Reuters is reporting that Japan is sending a submarine to the Philippines as part of a Maritime Self-Defense Force fleet visit to the region, in a clear indication Japan is ready to challenge China’s claims in the South China Sea.
An anonymous Japanese official confirmed the visit to Reuters, and asserted that the submarine’s presence is intended to alert China to Japan’s interest in participating in international efforts to curb the nation’s militarization efforts in the Spratly and Paracel Islands, which China claims to be exclusively theirs.
“It sends a message. It is important for Japan to show its presence,” Reuters quotes the source as saying, noting that the fleet will reach Subic Bay, a disputed territory, before traveling to Vietnam later. It is the first time in 15 years that a Japanese submarine sails in the region.
Reuters confirmed with a spokesman for the Philippine military that the submarine will visit the region. What it will do during its voyage in April remains to be planned out.
The Japanese newspaper Asahi Shimbun reported last week, before the Reuters story confirmed the submarine’s visit, that the fleet of destroyers traveling to both the Philippines and Vietnam, who contest China’s claims in the region, is a “clear sign that the port call also has China in mind.” China has claimed most of the South China Sea, territories contested by the aforementioned Philippines and Vietnam as well as Malaysia, Brunei, and Taiwan.
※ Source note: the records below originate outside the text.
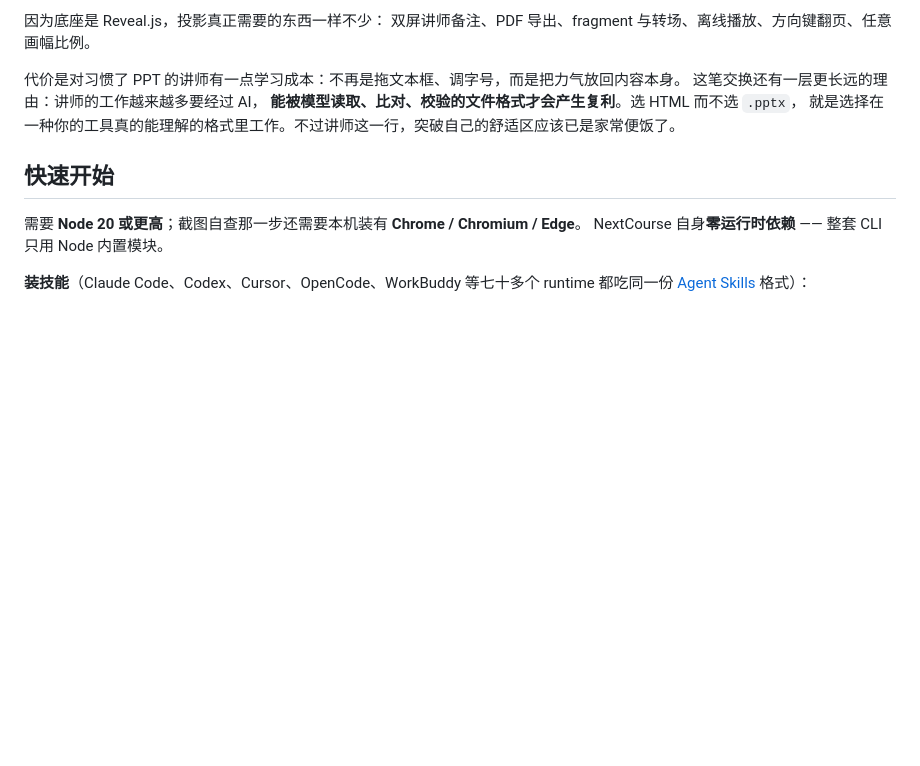
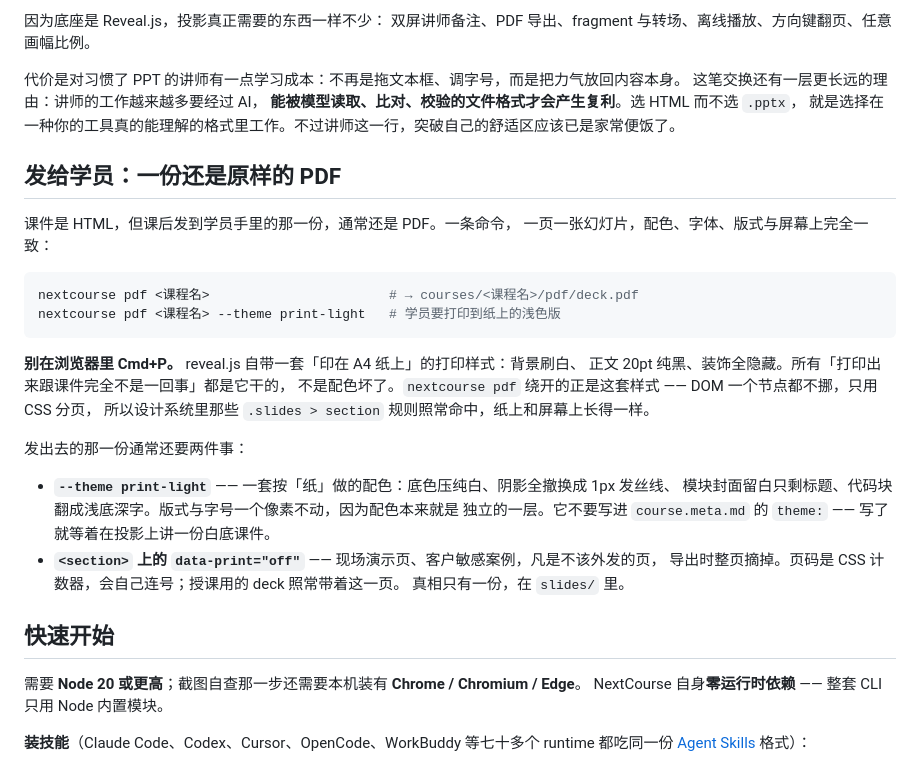
Before and after one commit to skill-node/nextcourse, a Markdown page: README.zh-CN.md, the part around the change. GitHub-like rendering; blank space fills up the shorter version.

````diff
--- a/README.zh-CN.md
+++ b/README.zh-CN.md
@@ -174,6 +174,30 @@ PPT 是个二进制包，模型只能隔着一层去猜，猜出来的既不够
 **能被模型读取、比对、校验的文件格式才会产生复利**。选 HTML 而不选 `.pptx`，
 就是选择在一种你的工具真的能理解的格式里工作。不过讲师这一行，突破自己的舒适区应该已是家常便饭了。
 
+## 发给学员：一份还是原样的 PDF
+
+课件是 HTML，但课后发到学员手里的那一份，通常还是 PDF。一条命令，
+一页一张幻灯片，配色、字体、版式与屏幕上完全一致：
+
+```bash
+nextcourse pdf <课程名>                       # → courses/<课程名>/pdf/deck.pdf
+nextcourse pdf <课程名> --theme print-light   # 学员要打印到纸上的浅色版
+```
+
+**别在浏览器里 Cmd+P。** reveal.js 自带一套「印在 A4 纸上」的打印样式：背景刷白、
+正文 20pt 纯黑、装饰全隐藏。所有「打印出来跟课件完全不是一回事」都是它干的，
+不是配色坏了。`nextcourse pdf` 绕开的正是这套样式 —— DOM 一个节点都不挪，只用 CSS 分页，
+所以设计系统里那些 `.slides > section` 规则照常命中，纸上和屏幕上长得一样。
+
+发出去的那一份通常还要两件事：
+
+- **`--theme print-light`** —— 一套按「纸」做的配色：底色压纯白、阴影全撤换成 1px 发丝线、
+  模块封面留白只剩标题、代码块翻成浅底深字。版式与字号一个像素不动，因为配色本来就是
+  独立的一层。它不要写进 `course.meta.md` 的 `theme:` —— 写了就等着在投影上讲一份白底课件。
+- **`<section>` 上的 `data-print="off"`** —— 现场演示页、客户敏感案例，凡是不该外发的页，
+  导出时整页摘掉。页码是 CSS 计数器，会自己连号；授课用的 deck 照常带着这一页。
+  真相只有一份，在 `slides/` 里。
+
 ## 快速开始
 
 需要 **Node 20 或更高**；截图自查那一步还需要本机装有 **Chrome / Chromium / Edge**。
````
Also changed, not shown: README.md (+29 -0 lines).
Beijing has used Taiwan’s claims to bolster its own, as it does not recognize Taiwan as a sovereign nation. On Vietnamese and Philippine territory, China has constructed military facilities equipped with advanced radar systems, fighter jets, and surface-to-air missiles.
While Japan has no claims in the South China Sea, China has claimed sovereignty over Japanese islands in the East China Sea–namely, the uninhabited but resource-rich Senkaku Islands.
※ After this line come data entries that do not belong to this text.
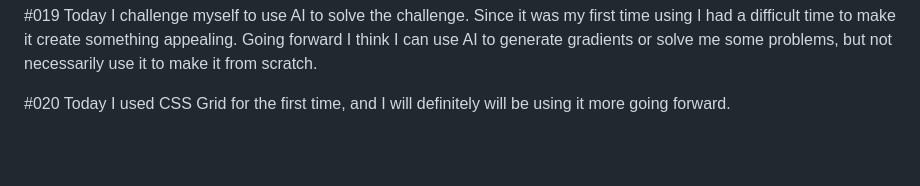
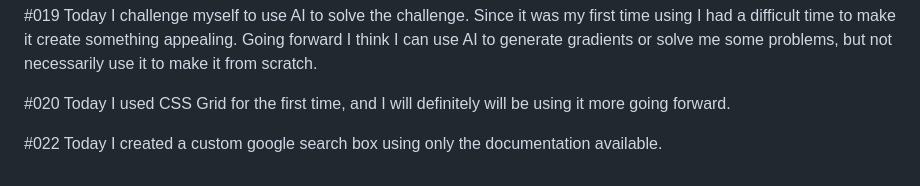
Before and after one commit to camilakersten/100-Days-UI-Challenge, a Markdown page: README.md, the part around the change. Rendered like a GitHub page; blank space fills up the shorter version.

```diff
--- a/README.md
+++ b/README.md
@@ -71,3 +71,6 @@ Today I challenge myself to use AI to solve the challenge. Since it was my first
 
 #020
 Today I used CSS Grid for the first time, and I will definitely will be using it more going forward.
+
+#022
+Today I created a custom google search box using only the documentation available.
```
“We have our hands full dealing with the East China Sea, including the Senkaku Islands, so it is unrealistic to talk about full-scale patrol and monitoring operations in the South China Sea,” a source identified by Asahi as a “high-ranking MSDF officer” confirmed to the newspaper.
In addition to the Japanese visit, Tokyo has signed an agreement with the Philippines which will allow Japan to sell advanced military equipment to Manila. Officials still need to confirm what specific equipment they will trade for, with one Philippine official asserting that “nothing is final,” but reports indicate that surveillance aircraft top the list of items the Philippines is seeking to purchase. These would allow Manila to keep a closer eye on Chinese activities in the region.
The United States is actively seeking further Japanese involvement in the South China Sea dispute, among other allied countries. “Exercising together will lead to operating together. By being ambitious, India, Japan, Australia and the United States and so many like-minded nations can aspire to patrol together anywhere international law allows,” Admiral Harry Harris, the head of U.S. Pacific Command, said in a statement last week, urging the nations to engage in freedom of navigation exercises in disputed territory together.
Japan’s activity in the region has alarmed China so much that Chinese state media has taken to comparing the United States favorably to Japan. The state-run Global Times newspaper ran a column Tuesday claiming that “Tokyo infuriates Beijing,” and that the United States, while still not acknowledging China’s illegal claims in the region, has approached the situation better than Japan has. “Japan’s meddling in the South China Sea issue lacks the good foundation and flexible techniques which the US uses in its policy toward China,” the article contends, noting that America maintains frequent contact with Chinese leaders, while “such contact is very thin between China and Japan politically and militarily.”
In a press conference Tuesday, Chinese Foreign Minister Wang Yi called Japan’s government “two-faced,” and accused the nation of working to “create troubles for China at every turn.”